One would guess that the big Yahoo layoff-reorganization includes a culling of some the company’s weaker properties — and yes, we’re hearing today that this includes Music and possibly Movies, popular sites that don’t monetize well.
Word has been leaking out since last week, when Digital Music News wrote a well-sourced article that didn’t make the situation sound good. “Will there be a music-dot-yahoo-dot-com?,” it quoted one person as saying. “Yes. But will it be integral to the future success to Yahoo? No. Has the traffic been good? No. Has this content been consistently interesting to advertisers? No.”
We hear that this is correct — Music is going to be a shell of itself if it is not shut down completely. Its leaders are in the process of being let go, and aren’t being replaced, we’ve confirmed with a source. Music had around 25 million monthly uniques as of the end of last year, according to comScore.
A similar fate could be happening to other Entertainment properties, including Movies, another source says.
Update: “There’s absolutely no truth in the rumor that Yahoo Music is closing,” a spokesperson says, which isn’t exactly a rebuttal of this article. “Entertainment still continues to be a big focus for Yahoo.”
Ross Levinsohn, the newly-installed director of the widespread media division that includes these sites, is most interested in video, a third source adds, as it is better able to attract advertiser interest. Indeed, Yahoo’s sites have been able to produce a total of nearly 61 million U.S. unique visitors in February, according to comScore — a distant but still significant second to Google. There’s recent growth to add to the story, powered by the ABC News partnership.
More broadly, portal-driven sites like these have been supplanted over the years by social networks — first Myspace (which Levinsohn knows all about as he bought it for News Corp), then Facebook — and now mobile apps.
Yahoo has been plugging away at its music service for more than a decade and the rise and decline of that business is a cautionary tale in its own right. Yahoo first got its hands on the property back in 2001 when it bought Launch Media for $12 million. It added to that with a further acquisition: music playing, downloading and digitizing service Musicmatch, reportedly bought for $160 million.
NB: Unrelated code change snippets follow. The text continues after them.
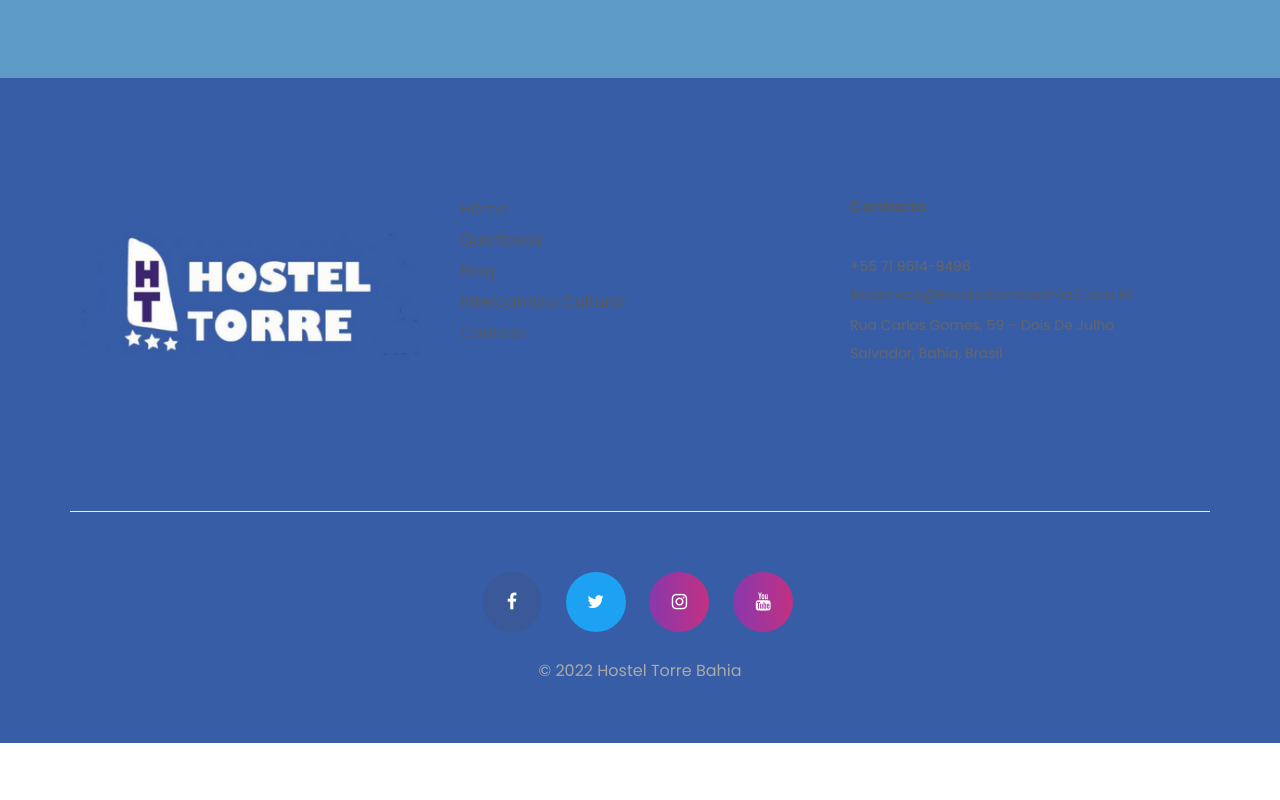
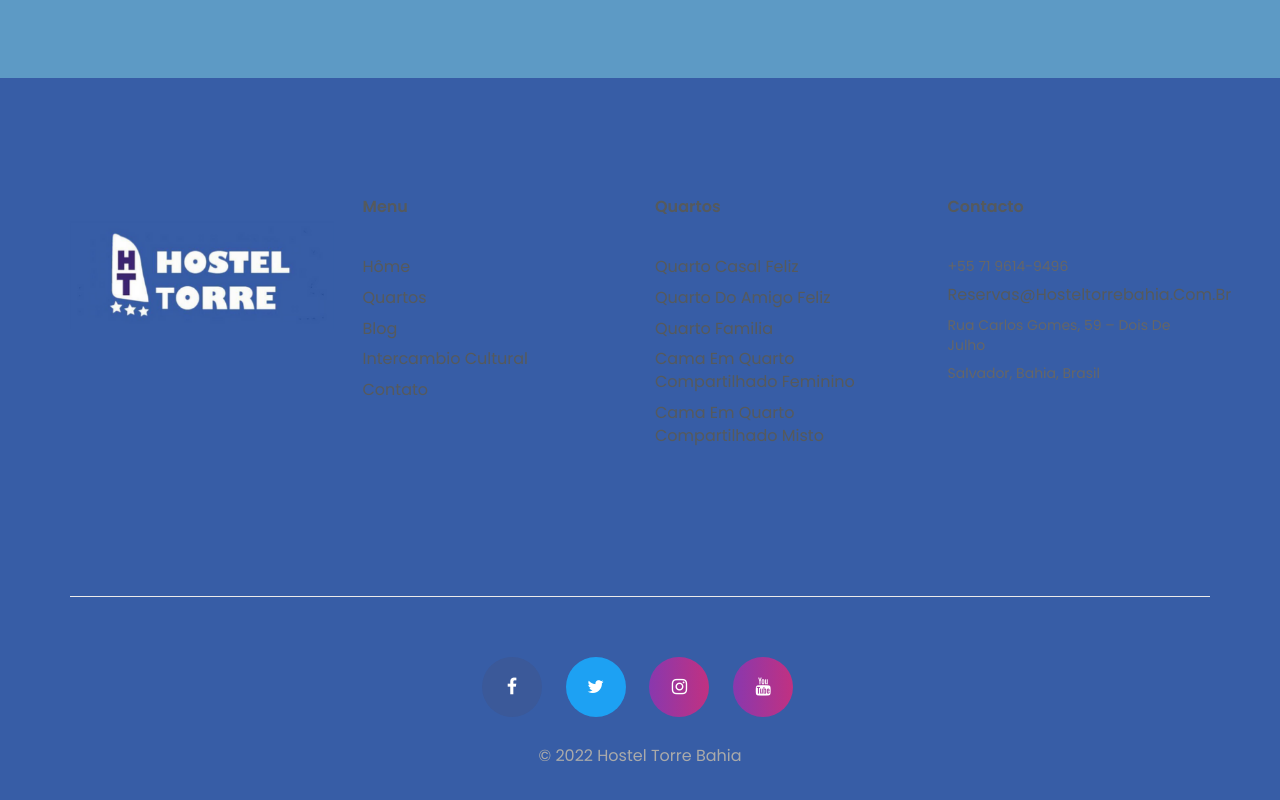
Before and after one commit to hosteltorre/hosteltorre, a plain HTML site: page index.html in a window 1280 px wide. Shown: the part 7968-8768 px from the top of the page. Before the commit the page ends 8711 px from the top, so only its background shows below. Drawn offline with nearby package versions, Linux system fonts and the light colour scheme.

Commit message:
Update index.html

```diff
--- a/index.html
+++ b/index.html
@@ -922,7 +922,7 @@
 				<div class="footer-content">
 					<div class="row">
 
-						<div class="col-sm-4">
+						<div class="col-sm-3">
 							<div class="single-footer-item">
 							<div class="logo">
                                                          <a href="index.html">
@@ -932,20 +932,33 @@
 							</div><!--/.single-footer-item-->
 						</div><!--/.col-->
 
-						<div class="col-sm-4">
+						<div class="col-sm-3">
 							<div class="single-footer-item">
+								<h2>Menu</h2>
 								<div class="single-footer-txt">
 									<p><a href="#">Hôme</a></p>
-									<p><a href="#">Quartosos</a></p>
+									<p><a href="#">Quartos</a></p>
 									<p><a href="#">Blog</a></p>
 									<p><a href="#">Intercambio Cultural</a></p>
 									<p><a href="#">Contato</a></p>
 								</div><!--/.single-footer-txt-->
 							</div><!--/.single-footer-item-->
-
 						</div><!--/.col-->
 
-						<div class="col-sm-4">
+						<div class="col-sm-3">
+							<div class="single-footer-item">
+								<h2>Quartos</h2>
+								<div class="single-footer-txt">
+									<p><a href="#">Quarto Casal Feliz</a></p>
+									<p><a href="#">Quarto do Amigo Feliz</a></p>
+									<p><a href="#">Quarto Familia</a></p>
+									<p><a href="#">Cama em quarto compartilhado feminino</a></p>
+									<p><a href="#">Cama em quarto compartilhado misto</a></p>
+								</div><!--/.single-footer-txt-->
+							</div><!--/.single-footer-item-->
+						</div><!--/.col-->
+
+						<div class="col-sm-3">
 							<div class="single-footer-item text-center">
 								<h2 class="text-left">Contacto</h2>
 								<div class="single-footer-txt text-left">
```
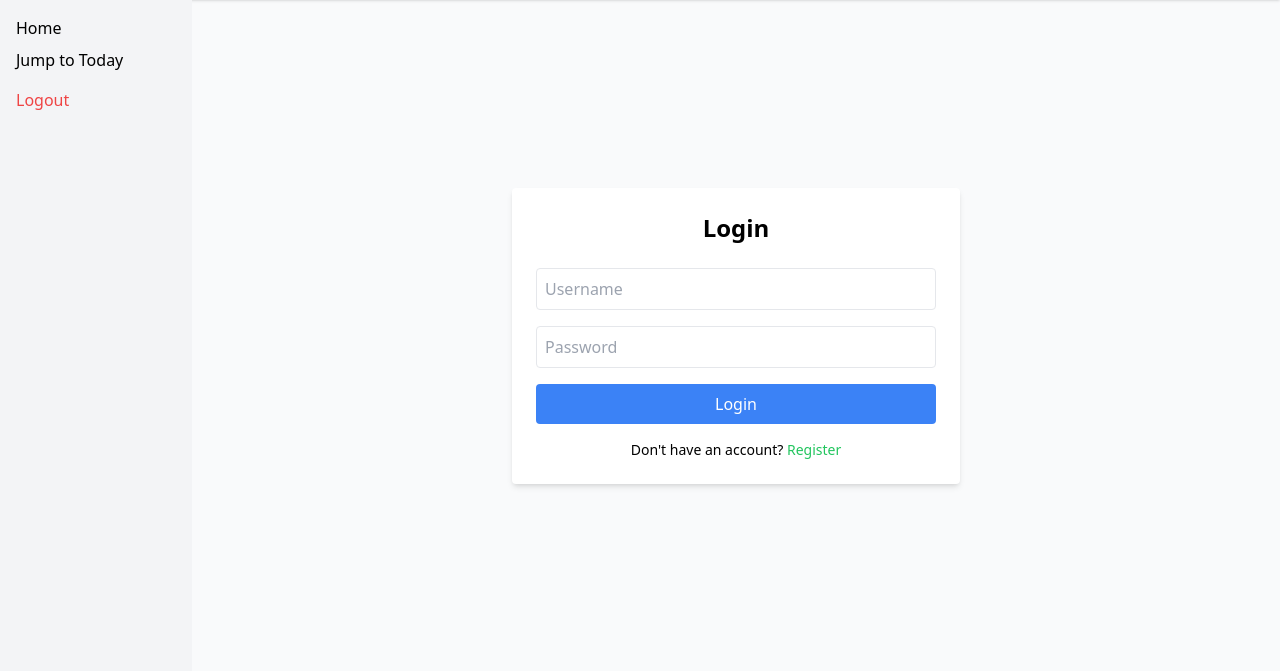
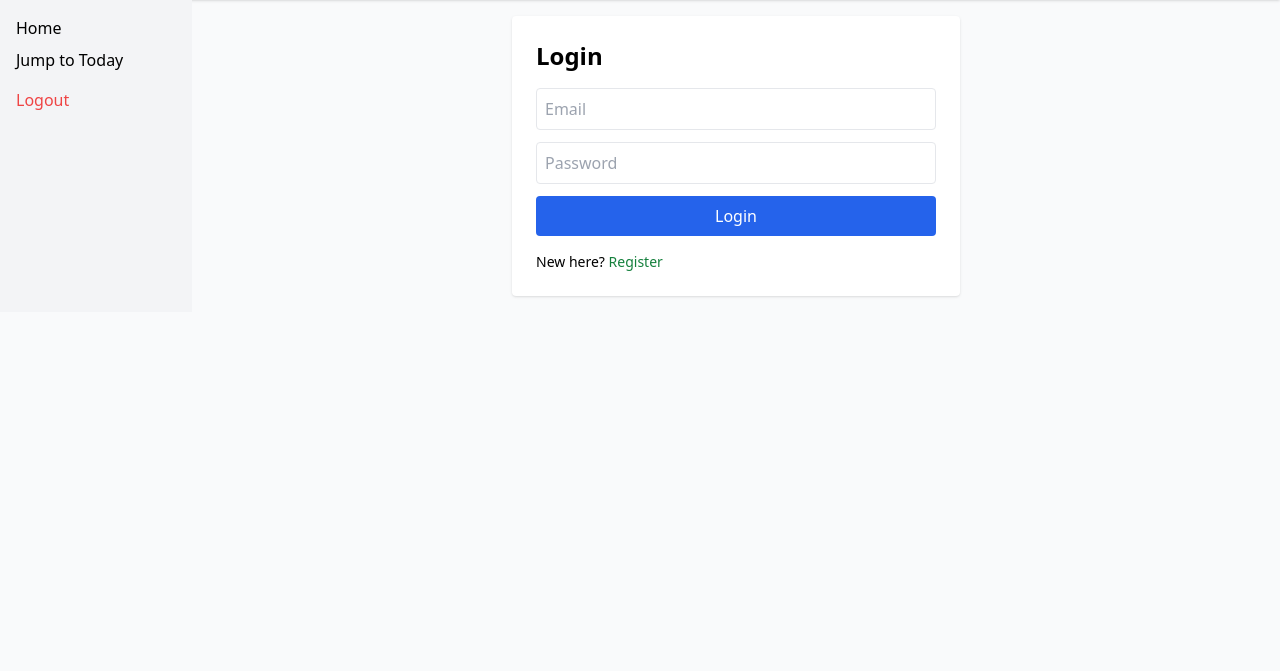
Before and after one commit to rathibharat/habit-tracker-v3, a Flask app: page / in a window 1280 px wide. Shown: the part 64-735 px from the top of the page. Run offline with Flask 3, Linux system fonts and the light colour scheme; some libraries are stand-ins or nearby versions.

Commit message:
Update login.html

```diff
--- a/templates/login.html
+++ b/templates/login.html
@@ -1,22 +1,21 @@
 {% extends "layout.html" %}
-{% block title %}Login{% endblock %}
+{% block content %}
+<div class="max-w-md mx-auto bg-white p-6 rounded shadow">
+  <h2 class="text-2xl font-bold mb-4">Login</h2>
 
-{% block content %}
-<div class="flex justify-center items-center min-h-[80vh]">
-    <div class="w-full max-w-md bg-white p-6 rounded shadow-md">
-        <h2 class="text-2xl font-bold mb-6 text-center">Login</h2>
-        <form method="POST" class="flex flex-col space-y-4">
-            <input type="text" name="username" placeholder="Username" required
-                   class="p-2 border rounded focus:outline-none focus:ring-2 focus:ring-blue-400">
-            <input type="password" name="password" placeholder="Password" required
-                   class="p-2 border rounded focus:outline-none focus:ring-2 focus:ring-blue-400">
-            <button type="submit" class="p-2 bg-blue-500 text-white rounded hover:bg-blue-600">
-                Login
-            </button>
-        </form>
-        <p class="text-sm mt-4 text-center">Don't have an account?
-            <a href="{{ url_for('register') }}" class="text-green-500 hover:underline">Register</a>
-        </p>
-    </div>
+  {% if error %}
+    <div class="bg-red-100 text-red-700 p-2 rounded mb-3">{{ error }}</div>
+  {% endif %}
+
+  <form method="POST" class="space-y-3">
+    <input class="border p-2 w-full rounded" type="email" name="email" placeholder="Email" required>
+    <input class="border p-2 w-full rounded" type="password" name="password" placeholder="Password" required>
+    <button class="bg-blue-600 text-white px-4 py-2 rounded w-full">Login</button>
+  </form>
+
+  <p class="text-sm mt-4">
+    New here?
+    <a class="text-green-700" href="/register">Register</a>
+  </p>
 </div>
 {% endblock %}
```
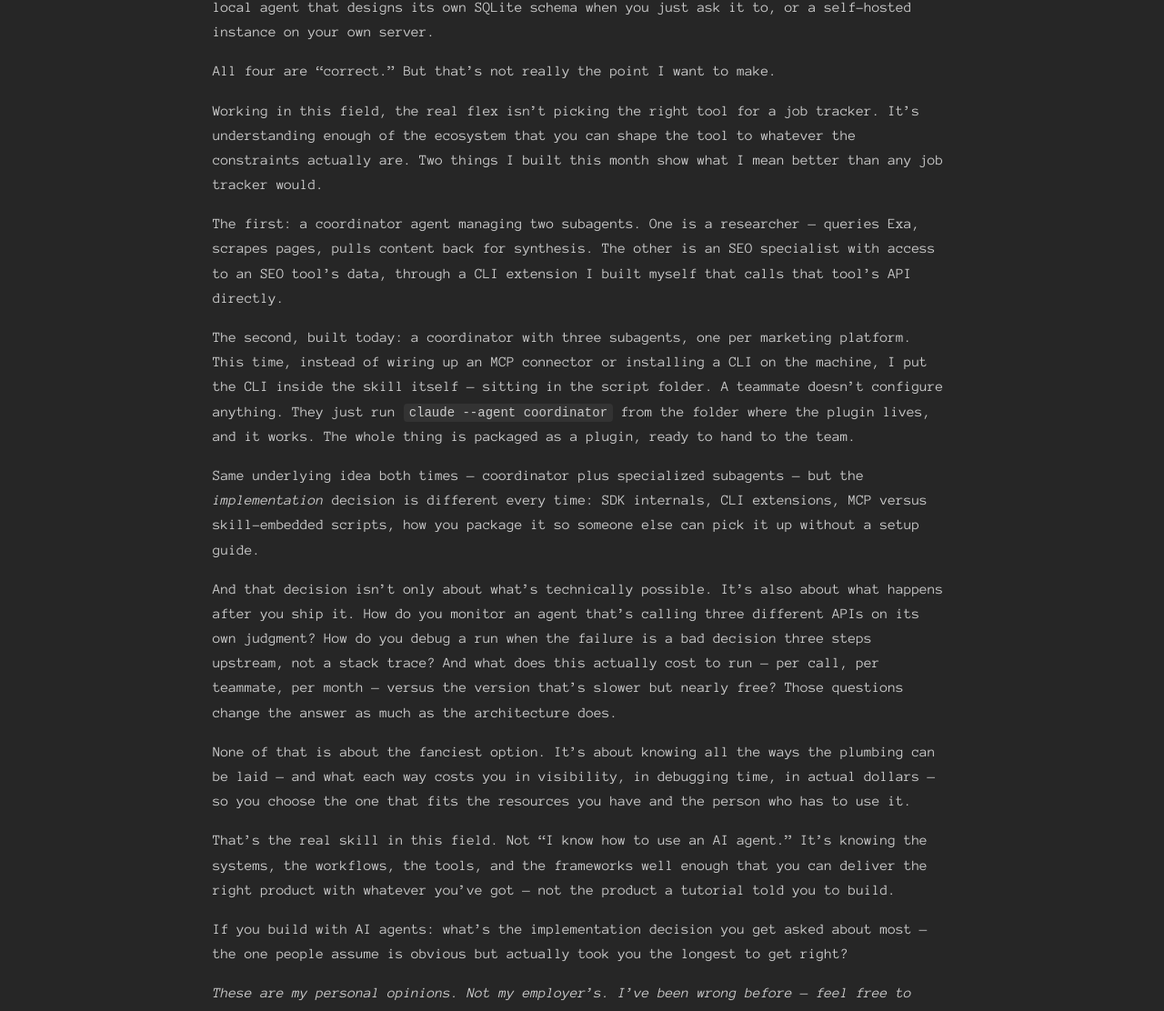
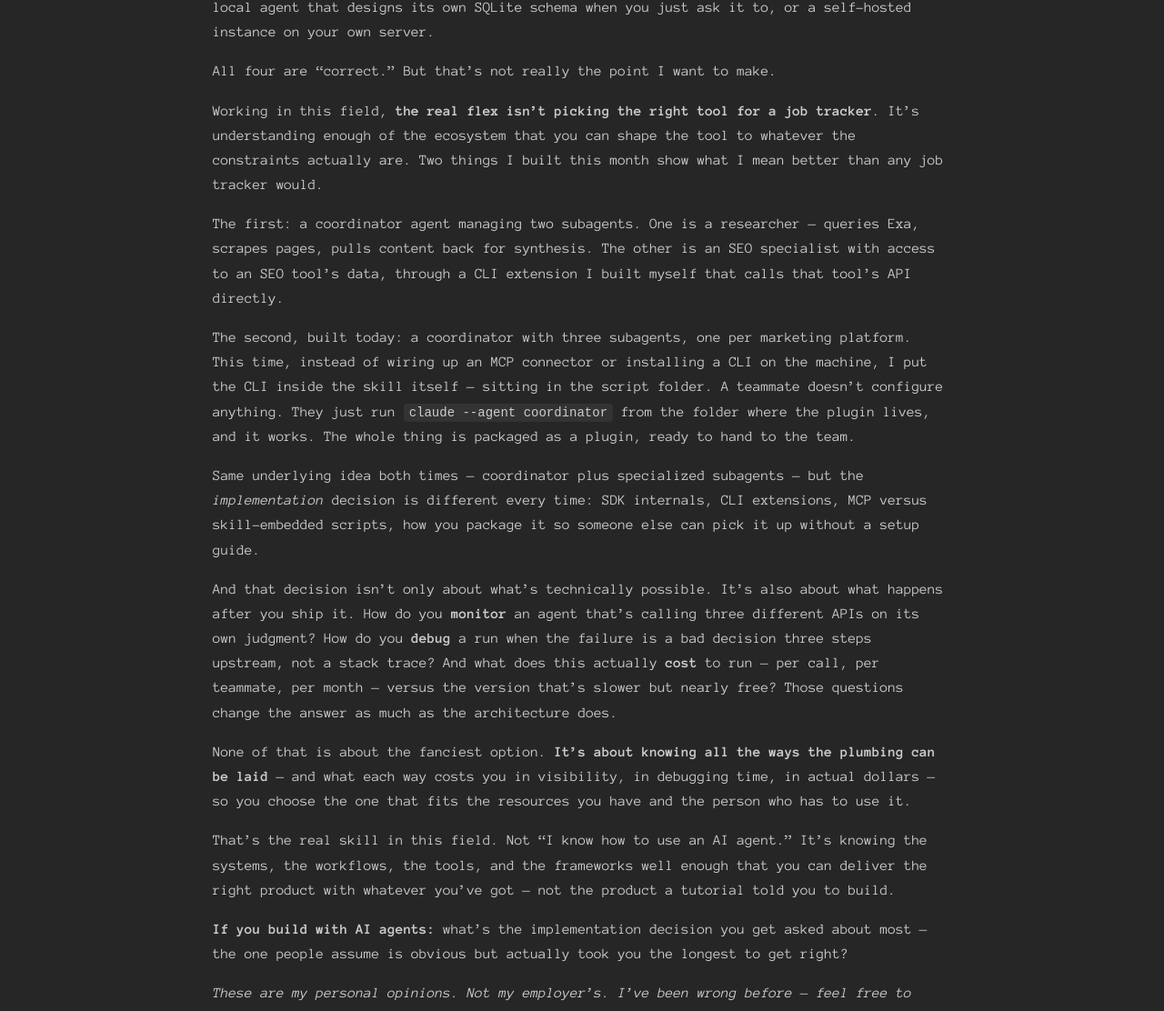
Before and after one commit to damupi/blog, a Jekyll site: the page built from _posts/2026-08-19-know-all-the-ways-the-plumbing-can-be-laid.md, in a window 1280 px wide. Shown: the part 908-2020 px from the top of the page at 91% size. Built offline with Jekyll 4.4.1, drawn with Linux system fonts in a browser that asks for light colours.

```diff
--- a/_posts/2026-08-19-know-all-the-ways-the-plumbing-can-be-laid.md
+++ b/_posts/2026-08-19-know-all-the-ways-the-plumbing-can-be-laid.md
@@ -13,7 +13,7 @@ What's interesting is how differently four people would solve that exact same ne
 
 All four are "correct." But that's not really the point I want to make.
 
-Working in this field, the real flex isn't picking the right tool for a job tracker. It's understanding enough of the ecosystem that you can shape the tool to whatever the constraints actually are. Two things I built this month show what I mean better than any job tracker would.
+Working in this field, **the real flex isn't picking the right tool for a job tracker**. It's understanding enough of the ecosystem that you can shape the tool to whatever the constraints actually are. Two things I built this month show what I mean better than any job tracker would.
 
 The first: a coordinator agent managing two subagents. One is a researcher — queries Exa, scrapes pages, pulls content back for synthesis. The other is an SEO specialist with access to an SEO tool's data, through a CLI extension I built myself that calls that tool's API directly.
 
@@ -21,13 +21,13 @@ The second, built today: a coordinator with three subagents, one per marketing p
 
 Same underlying idea both times — coordinator plus specialized subagents — but the *implementation* decision is different every time: SDK internals, CLI extensions, MCP versus skill-embedded scripts, how you package it so someone else can pick it up without a setup guide.
 
-And that decision isn't only about what's technically possible. It's also about what happens after you ship it. How do you monitor an agent that's calling three different APIs on its own judgment? How do you debug a run when the failure is a bad decision three steps upstream, not a stack trace? And what does this actually cost to run — per call, per teammate, per month — versus the version that's slower but nearly free? Those questions change the answer as much as the architecture does.
+And that decision isn't only about what's technically possible. It's also about what happens after you ship it. How do you **monitor** an agent that's calling three different APIs on its own judgment? How do you **debug** a run when the failure is a bad decision three steps upstream, not a stack trace? And what does this actually **cost** to run — per call, per teammate, per month — versus the version that's slower but nearly free? Those questions change the answer as much as the architecture does.
 
-None of that is about the fanciest option. It's about knowing all the ways the plumbing can be laid — and what each way costs you in visibility, in debugging time, in actual dollars — so you choose the one that fits the resources you have and the person who has to use it.
+None of that is about the fanciest option. **It's about knowing all the ways the plumbing can be laid** — and what each way costs you in visibility, in debugging time, in actual dollars — so you choose the one that fits the resources you have and the person who has to use it.
 
 That's the real skill in this field. Not "I know how to use an AI agent." It's knowing the systems, the workflows, the tools, and the frameworks well enough that you can deliver the right product with whatever you've got — not the product a tutorial told you to build.
 
-If you build with AI agents: what's the implementation decision you get asked about most — the one people assume is obvious but actually took you the longest to get right?
+**If you build with AI agents:** what's the implementation decision you get asked about most — the one people assume is obvious but actually took you the longest to get right?
 
 *These are my personal opinions. Not my employer's. I've been wrong before — feel free to tell me I'm wrong again.*
 
```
Yahoo eventually branded the combined service as Yahoo Music in 2005. But with monetizing proving elusive for the service even then, when it was ranking as the web’s most popular music site, in 2008 it shut down the on-demand part of the business (Yahoo Music Unlimited) and signed a deal with Rhapsody to provide those services. The Rhapsody deal is still in place today.